- Directions:
Only the number is needed: the count of lines in the records with the word "ride".

Data entries
+--

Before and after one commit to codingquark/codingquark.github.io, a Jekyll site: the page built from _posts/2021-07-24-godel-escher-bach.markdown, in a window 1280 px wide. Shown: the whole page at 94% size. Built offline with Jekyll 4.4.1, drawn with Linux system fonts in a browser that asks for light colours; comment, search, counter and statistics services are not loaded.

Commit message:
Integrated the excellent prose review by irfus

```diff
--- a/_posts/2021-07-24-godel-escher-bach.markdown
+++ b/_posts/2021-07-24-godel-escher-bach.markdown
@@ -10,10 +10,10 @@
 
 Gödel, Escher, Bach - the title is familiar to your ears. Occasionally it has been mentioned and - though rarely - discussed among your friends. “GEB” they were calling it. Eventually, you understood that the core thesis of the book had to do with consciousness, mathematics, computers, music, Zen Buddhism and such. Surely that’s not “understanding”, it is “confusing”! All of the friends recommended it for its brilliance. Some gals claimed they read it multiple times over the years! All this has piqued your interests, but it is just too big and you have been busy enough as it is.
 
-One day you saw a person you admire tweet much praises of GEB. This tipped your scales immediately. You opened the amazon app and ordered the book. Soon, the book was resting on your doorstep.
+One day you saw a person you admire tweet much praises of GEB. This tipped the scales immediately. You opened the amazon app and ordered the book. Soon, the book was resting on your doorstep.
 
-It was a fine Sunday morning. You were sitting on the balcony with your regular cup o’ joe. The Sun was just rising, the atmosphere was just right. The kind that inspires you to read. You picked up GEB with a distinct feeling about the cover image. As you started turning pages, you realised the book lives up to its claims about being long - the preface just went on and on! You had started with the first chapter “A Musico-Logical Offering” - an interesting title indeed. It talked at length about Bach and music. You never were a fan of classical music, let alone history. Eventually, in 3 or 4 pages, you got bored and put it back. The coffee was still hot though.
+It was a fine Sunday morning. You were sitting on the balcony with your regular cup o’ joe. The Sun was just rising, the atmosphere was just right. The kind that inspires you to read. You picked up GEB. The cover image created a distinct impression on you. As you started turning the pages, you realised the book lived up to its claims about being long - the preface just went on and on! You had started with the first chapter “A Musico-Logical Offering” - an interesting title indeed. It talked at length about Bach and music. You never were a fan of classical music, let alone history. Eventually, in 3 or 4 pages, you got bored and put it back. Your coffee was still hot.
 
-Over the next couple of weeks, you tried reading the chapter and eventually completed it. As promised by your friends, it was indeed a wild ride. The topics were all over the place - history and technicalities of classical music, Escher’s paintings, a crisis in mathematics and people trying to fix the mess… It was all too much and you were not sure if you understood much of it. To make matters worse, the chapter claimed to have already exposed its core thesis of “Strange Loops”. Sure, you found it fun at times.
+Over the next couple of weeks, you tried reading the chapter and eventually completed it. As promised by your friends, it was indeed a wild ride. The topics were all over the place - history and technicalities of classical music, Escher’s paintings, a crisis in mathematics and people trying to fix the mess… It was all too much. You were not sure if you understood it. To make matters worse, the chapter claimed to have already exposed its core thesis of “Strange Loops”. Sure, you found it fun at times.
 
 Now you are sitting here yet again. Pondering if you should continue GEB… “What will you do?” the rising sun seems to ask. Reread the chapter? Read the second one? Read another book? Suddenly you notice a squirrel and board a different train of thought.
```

+--

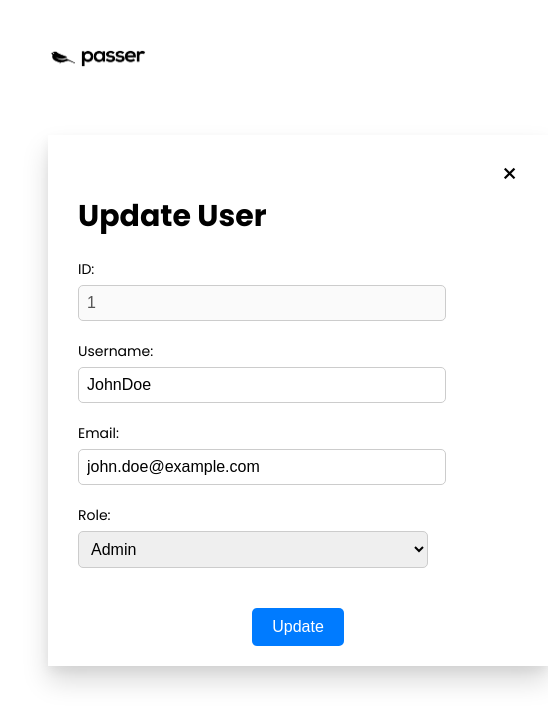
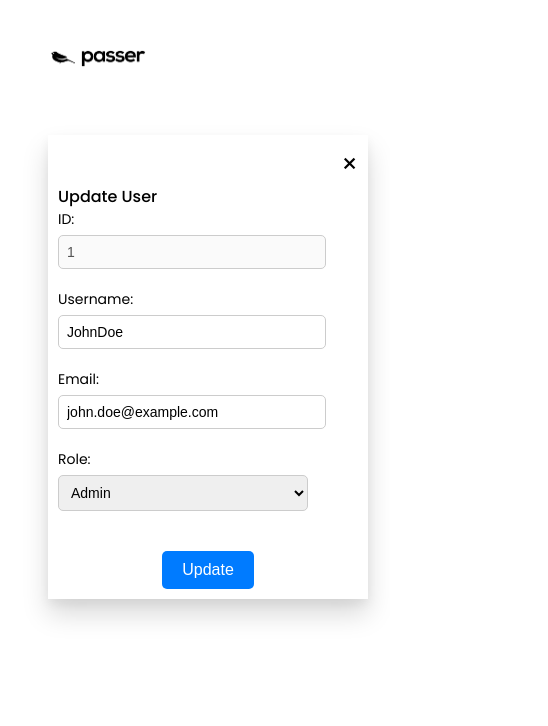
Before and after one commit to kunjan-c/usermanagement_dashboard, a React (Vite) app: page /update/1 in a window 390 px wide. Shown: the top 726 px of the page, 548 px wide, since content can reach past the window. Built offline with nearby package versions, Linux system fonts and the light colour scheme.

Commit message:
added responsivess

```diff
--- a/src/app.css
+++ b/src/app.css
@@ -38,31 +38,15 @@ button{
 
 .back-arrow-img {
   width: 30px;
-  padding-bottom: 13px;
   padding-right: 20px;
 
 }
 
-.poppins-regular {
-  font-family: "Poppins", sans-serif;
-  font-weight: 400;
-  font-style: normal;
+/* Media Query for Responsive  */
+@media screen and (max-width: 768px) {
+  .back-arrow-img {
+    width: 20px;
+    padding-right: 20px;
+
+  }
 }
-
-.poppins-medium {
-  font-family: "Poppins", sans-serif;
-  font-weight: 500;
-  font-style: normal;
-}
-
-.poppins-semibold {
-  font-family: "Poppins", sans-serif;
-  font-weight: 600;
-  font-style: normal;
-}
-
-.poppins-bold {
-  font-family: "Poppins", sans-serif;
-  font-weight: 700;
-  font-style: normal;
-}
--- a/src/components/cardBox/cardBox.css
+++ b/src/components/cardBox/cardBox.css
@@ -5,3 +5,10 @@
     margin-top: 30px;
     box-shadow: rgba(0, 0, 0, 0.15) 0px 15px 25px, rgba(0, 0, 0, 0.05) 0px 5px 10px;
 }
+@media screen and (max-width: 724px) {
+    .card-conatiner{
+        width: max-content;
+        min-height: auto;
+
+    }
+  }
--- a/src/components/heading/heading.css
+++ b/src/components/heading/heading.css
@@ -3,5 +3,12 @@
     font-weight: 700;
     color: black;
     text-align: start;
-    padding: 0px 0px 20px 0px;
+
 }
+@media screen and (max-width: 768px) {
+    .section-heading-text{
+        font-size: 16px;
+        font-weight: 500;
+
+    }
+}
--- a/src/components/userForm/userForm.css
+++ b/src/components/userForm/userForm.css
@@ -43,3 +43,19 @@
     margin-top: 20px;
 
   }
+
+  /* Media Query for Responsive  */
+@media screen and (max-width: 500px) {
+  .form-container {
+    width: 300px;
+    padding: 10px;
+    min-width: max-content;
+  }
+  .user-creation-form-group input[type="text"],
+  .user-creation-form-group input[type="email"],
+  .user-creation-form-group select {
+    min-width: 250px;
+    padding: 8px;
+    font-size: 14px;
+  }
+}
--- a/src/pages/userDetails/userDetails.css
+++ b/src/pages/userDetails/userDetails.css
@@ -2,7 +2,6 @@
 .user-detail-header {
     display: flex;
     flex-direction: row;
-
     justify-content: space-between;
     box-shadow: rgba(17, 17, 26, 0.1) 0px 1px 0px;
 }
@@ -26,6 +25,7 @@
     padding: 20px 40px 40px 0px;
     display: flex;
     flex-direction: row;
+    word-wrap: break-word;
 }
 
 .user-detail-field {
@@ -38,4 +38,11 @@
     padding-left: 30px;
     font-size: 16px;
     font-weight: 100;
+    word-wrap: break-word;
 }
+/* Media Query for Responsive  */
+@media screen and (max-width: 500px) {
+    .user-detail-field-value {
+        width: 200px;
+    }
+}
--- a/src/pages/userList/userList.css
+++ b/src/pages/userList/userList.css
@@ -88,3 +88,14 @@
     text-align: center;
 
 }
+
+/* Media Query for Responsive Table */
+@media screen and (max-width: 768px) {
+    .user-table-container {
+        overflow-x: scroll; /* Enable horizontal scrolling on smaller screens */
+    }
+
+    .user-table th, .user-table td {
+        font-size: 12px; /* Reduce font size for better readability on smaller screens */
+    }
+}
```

+--

- Output of the exercise:
2